### TASK TO CARRY OUT
Copy out every record precisely.

### DATASET RECORDS
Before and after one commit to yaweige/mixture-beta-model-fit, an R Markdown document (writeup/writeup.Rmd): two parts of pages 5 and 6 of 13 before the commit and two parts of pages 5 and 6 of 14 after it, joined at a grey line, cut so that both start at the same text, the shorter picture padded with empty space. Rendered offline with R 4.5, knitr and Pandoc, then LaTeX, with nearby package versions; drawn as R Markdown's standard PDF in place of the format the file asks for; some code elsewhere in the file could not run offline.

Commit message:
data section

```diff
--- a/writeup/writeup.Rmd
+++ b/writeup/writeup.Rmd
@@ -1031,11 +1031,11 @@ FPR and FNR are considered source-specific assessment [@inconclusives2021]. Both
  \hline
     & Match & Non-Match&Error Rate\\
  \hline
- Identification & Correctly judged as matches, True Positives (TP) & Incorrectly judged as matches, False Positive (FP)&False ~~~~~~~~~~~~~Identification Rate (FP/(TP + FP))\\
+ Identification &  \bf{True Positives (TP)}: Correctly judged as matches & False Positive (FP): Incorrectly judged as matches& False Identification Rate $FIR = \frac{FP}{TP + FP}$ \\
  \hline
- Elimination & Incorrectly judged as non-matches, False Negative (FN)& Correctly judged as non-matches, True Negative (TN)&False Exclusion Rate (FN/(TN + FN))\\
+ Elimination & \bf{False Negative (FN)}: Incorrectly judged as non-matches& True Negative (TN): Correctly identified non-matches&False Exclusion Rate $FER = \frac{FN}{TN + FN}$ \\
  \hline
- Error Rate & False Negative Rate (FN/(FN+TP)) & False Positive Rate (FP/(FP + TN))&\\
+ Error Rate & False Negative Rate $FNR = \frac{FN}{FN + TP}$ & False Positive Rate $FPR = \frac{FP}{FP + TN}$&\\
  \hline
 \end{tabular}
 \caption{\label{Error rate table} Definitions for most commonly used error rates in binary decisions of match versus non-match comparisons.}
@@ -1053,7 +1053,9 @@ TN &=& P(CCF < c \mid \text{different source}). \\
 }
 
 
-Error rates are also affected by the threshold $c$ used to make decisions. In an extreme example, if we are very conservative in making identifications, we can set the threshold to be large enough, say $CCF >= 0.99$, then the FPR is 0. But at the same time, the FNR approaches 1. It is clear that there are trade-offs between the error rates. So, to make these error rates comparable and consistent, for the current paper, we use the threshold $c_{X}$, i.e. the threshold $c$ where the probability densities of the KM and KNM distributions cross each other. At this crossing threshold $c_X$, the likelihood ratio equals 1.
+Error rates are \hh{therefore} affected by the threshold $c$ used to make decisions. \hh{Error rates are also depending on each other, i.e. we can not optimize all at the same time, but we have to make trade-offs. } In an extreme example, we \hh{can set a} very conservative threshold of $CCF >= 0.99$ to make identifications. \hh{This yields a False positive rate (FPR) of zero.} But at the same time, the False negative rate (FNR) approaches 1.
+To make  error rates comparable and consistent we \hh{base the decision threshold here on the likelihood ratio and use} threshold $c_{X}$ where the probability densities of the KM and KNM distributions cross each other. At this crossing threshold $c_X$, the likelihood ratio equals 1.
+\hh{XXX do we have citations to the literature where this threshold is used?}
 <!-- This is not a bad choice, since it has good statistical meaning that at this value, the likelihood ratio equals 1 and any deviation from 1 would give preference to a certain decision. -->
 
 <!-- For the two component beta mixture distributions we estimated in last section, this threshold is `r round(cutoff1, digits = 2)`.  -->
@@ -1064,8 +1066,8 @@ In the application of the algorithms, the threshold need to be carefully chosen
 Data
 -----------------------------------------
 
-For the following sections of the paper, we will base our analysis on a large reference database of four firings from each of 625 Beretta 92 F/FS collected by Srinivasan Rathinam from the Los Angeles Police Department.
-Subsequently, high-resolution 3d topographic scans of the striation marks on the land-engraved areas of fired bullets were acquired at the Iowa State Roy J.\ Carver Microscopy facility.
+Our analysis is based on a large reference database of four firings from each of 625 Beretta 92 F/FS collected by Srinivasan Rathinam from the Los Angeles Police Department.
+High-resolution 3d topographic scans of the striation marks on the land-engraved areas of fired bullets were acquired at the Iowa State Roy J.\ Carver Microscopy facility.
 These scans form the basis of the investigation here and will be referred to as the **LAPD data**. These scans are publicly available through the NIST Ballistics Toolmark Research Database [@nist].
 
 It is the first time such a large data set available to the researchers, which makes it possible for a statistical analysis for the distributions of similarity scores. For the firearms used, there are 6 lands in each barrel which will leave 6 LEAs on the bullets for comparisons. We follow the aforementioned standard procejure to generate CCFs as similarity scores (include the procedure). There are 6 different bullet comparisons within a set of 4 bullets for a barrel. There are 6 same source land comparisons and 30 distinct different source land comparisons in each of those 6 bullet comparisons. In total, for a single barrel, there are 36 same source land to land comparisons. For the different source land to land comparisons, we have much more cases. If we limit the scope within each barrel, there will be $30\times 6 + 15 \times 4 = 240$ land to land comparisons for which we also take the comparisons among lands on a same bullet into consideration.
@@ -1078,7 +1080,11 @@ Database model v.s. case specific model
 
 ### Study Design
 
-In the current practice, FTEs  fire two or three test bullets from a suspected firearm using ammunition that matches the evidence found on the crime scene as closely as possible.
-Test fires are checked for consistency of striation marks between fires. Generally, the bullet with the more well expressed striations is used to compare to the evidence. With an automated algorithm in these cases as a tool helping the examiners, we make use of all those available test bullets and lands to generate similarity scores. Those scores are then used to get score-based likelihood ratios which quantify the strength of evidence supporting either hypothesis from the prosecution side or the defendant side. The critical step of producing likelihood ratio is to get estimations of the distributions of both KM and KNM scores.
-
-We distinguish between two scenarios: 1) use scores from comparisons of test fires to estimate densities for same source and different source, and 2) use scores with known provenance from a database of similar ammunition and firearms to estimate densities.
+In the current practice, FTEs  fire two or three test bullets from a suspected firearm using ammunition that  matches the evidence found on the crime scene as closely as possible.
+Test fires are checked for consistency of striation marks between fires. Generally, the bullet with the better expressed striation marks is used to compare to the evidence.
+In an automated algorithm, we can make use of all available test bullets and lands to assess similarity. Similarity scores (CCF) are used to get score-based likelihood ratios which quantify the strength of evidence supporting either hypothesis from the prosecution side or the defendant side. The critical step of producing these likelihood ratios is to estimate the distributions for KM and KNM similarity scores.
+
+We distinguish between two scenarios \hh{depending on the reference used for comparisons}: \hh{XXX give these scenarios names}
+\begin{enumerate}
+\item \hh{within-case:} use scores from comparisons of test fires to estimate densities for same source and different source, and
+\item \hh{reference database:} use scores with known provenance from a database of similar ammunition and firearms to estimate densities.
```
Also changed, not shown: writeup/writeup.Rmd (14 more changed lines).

### OUTPUT OF THE EXERCISE
Before and after one commit to yaweige/mixture-beta-model-fit, an R Markdown document (writeup/writeup.Rmd): two parts of pages 5 and 6 of 13 before the commit and two parts of pages 5 and 6 of 14 after it, joined at a grey line, cut so that both start at the same text, the shorter picture padded with empty space. Rendered offline with R 4.5, knitr and Pandoc, then LaTeX, with nearby package versions; drawn as R Markdown's standard PDF in place of the format the file asks for; some code elsewhere in the file could not run offline.

Commit message:
data section

```diff
--- a/writeup/writeup.Rmd
+++ b/writeup/writeup.Rmd
@@ -1031,11 +1031,11 @@ FPR and FNR are considered source-specific assessment [@inconclusives2021]. Both
  \hline
     & Match & Non-Match&Error Rate\\
  \hline
- Identification & Correctly judged as matches, True Positives (TP) & Incorrectly judged as matches, False Positive (FP)&False ~~~~~~~~~~~~~Identification Rate (FP/(TP + FP))\\
+ Identification &  \bf{True Positives (TP)}: Correctly judged as matches & False Positive (FP): Incorrectly judged as matches& False Identification Rate $FIR = \frac{FP}{TP + FP}$ \\
  \hline
- Elimination & Incorrectly judged as non-matches, False Negative (FN)& Correctly judged as non-matches, True Negative (TN)&False Exclusion Rate (FN/(TN + FN))\\
+ Elimination & \bf{False Negative (FN)}: Incorrectly judged as non-matches& True Negative (TN): Correctly identified non-matches&False Exclusion Rate $FER = \frac{FN}{TN + FN}$ \\
  \hline
- Error Rate & False Negative Rate (FN/(FN+TP)) & False Positive Rate (FP/(FP + TN))&\\
+ Error Rate & False Negative Rate $FNR = \frac{FN}{FN + TP}$ & False Positive Rate $FPR = \frac{FP}{FP + TN}$&\\
  \hline
 \end{tabular}
 \caption{\label{Error rate table} Definitions for most commonly used error rates in binary decisions of match versus non-match comparisons.}
@@ -1053,7 +1053,9 @@ TN &=& P(CCF < c \mid \text{different source}). \\
 }
 
 
-Error rates are also affected by the threshold $c$ used to make decisions. In an extreme example, if we are very conservative in making identifications, we can set the threshold to be large enough, say $CCF >= 0.99$, then the FPR is 0. But at the same time, the FNR approaches 1. It is clear that there are trade-offs between the error rates. So, to make these error rates comparable and consistent, for the current paper, we use the threshold $c_{X}$, i.e. the threshold $c$ where the probability densities of the KM and KNM distributions cross each other. At this crossing threshold $c_X$, the likelihood ratio equals 1.
+Error rates are \hh{therefore} affected by the threshold $c$ used to make decisions. \hh{Error rates are also depending on each other, i.e. we can not optimize all at the same time, but we have to make trade-offs. } In an extreme example, we \hh{can set a} very conservative threshold of $CCF >= 0.99$ to make identifications. \hh{This yields a False positive rate (FPR) of zero.} But at the same time, the False negative rate (FNR) approaches 1.
+To make  error rates comparable and consistent we \hh{base the decision threshold here on the likelihood ratio and use} threshold $c_{X}$ where the probability densities of the KM and KNM distributions cross each other. At this crossing threshold $c_X$, the likelihood ratio equals 1.
+\hh{XXX do we have citations to the literature where this threshold is used?}
 <!-- This is not a bad choice, since it has good statistical meaning that at this value, the likelihood ratio equals 1 and any deviation from 1 would give preference to a certain decision. -->
 
 <!-- For the two component beta mixture distributions we estimated in last section, this threshold is `r round(cutoff1, digits = 2)`.  -->
@@ -1064,8 +1066,8 @@ In the application of the algorithms, the threshold need to be carefully chosen
 Data
 -----------------------------------------
 
-For the following sections of the paper, we will base our analysis on a large reference database of four firings from each of 625 Beretta 92 F/FS collected by Srinivasan Rathinam from the Los Angeles Police Department.
-Subsequently, high-resolution 3d topographic scans of the striation marks on the land-engraved areas of fired bullets were acquired at the Iowa State Roy J.\ Carver Microscopy facility.
+Our analysis is based on a large reference database of four firings from each of 625 Beretta 92 F/FS collected by Srinivasan Rathinam from the Los Angeles Police Department.
+High-resolution 3d topographic scans of the striation marks on the land-engraved areas of fired bullets were acquired at the Iowa State Roy J.\ Carver Microscopy facility.
 These scans form the basis of the investigation here and will be referred to as the **LAPD data**. These scans are publicly available through the NIST Ballistics Toolmark Research Database [@nist].
 
 It is the first time such a large data set available to the researchers, which makes it possible for a statistical analysis for the distributions of similarity scores. For the firearms used, there are 6 lands in each barrel which will leave 6 LEAs on the bullets for comparisons. We follow the aforementioned standard procejure to generate CCFs as similarity scores (include the procedure). There are 6 different bullet comparisons within a set of 4 bullets for a barrel. There are 6 same source land comparisons and 30 distinct different source land comparisons in each of those 6 bullet comparisons. In total, for a single barrel, there are 36 same source land to land comparisons. For the different source land to land comparisons, we have much more cases. If we limit the scope within each barrel, there will be $30\times 6 + 15 \times 4 = 240$ land to land comparisons for which we also take the comparisons among lands on a same bullet into consideration.
@@ -1078,7 +1080,11 @@ Database model v.s. case specific model
 
 ### Study Design
 
-In the current practice, FTEs  fire two or three test bullets from a suspected firearm using ammunition that matches the evidence found on the crime scene as closely as possible.
-Test fires are checked for consistency of striation marks between fires. Generally, the bullet with the more well expressed striations is used to compare to the evidence. With an automated algorithm in these cases as a tool helping the examiners, we make use of all those available test bullets and lands to generate similarity scores. Those scores are then used to get score-based likelihood ratios which quantify the strength of evidence supporting either hypothesis from the prosecution side or the defendant side. The critical step of producing likelihood ratio is to get estimations of the distributions of both KM and KNM scores.
-
-We distinguish between two scenarios: 1) use scores from comparisons of test fires to estimate densities for same source and different source, and 2) use scores with known provenance from a database of similar ammunition and firearms to estimate densities.
+In the current practice, FTEs  fire two or three test bullets from a suspected firearm using ammunition that  matches the evidence found on the crime scene as closely as possible.
+Test fires are checked for consistency of striation marks between fires. Generally, the bullet with the better expressed striation marks is used to compare to the evidence.
+In an automated algorithm, we can make use of all available test bullets and lands to assess similarity. Similarity scores (CCF) are used to get score-based likelihood ratios which quantify the strength of evidence supporting either hypothesis from the prosecution side or the defendant side. The critical step of producing these likelihood ratios is to estimate the distributions for KM and KNM similarity scores.
+
+We distinguish between two scenarios \hh{depending on the reference used for comparisons}: \hh{XXX give these scenarios names}
+\begin{enumerate}
+\item \hh{within-case:} use scores from comparisons of test fires to estimate densities for same source and different source, and
+\item \hh{reference database:} use scores with known provenance from a database of similar ammunition and firearms to estimate densities.
```
Also changed, not shown: writeup/writeup.Rmd (14 more changed lines).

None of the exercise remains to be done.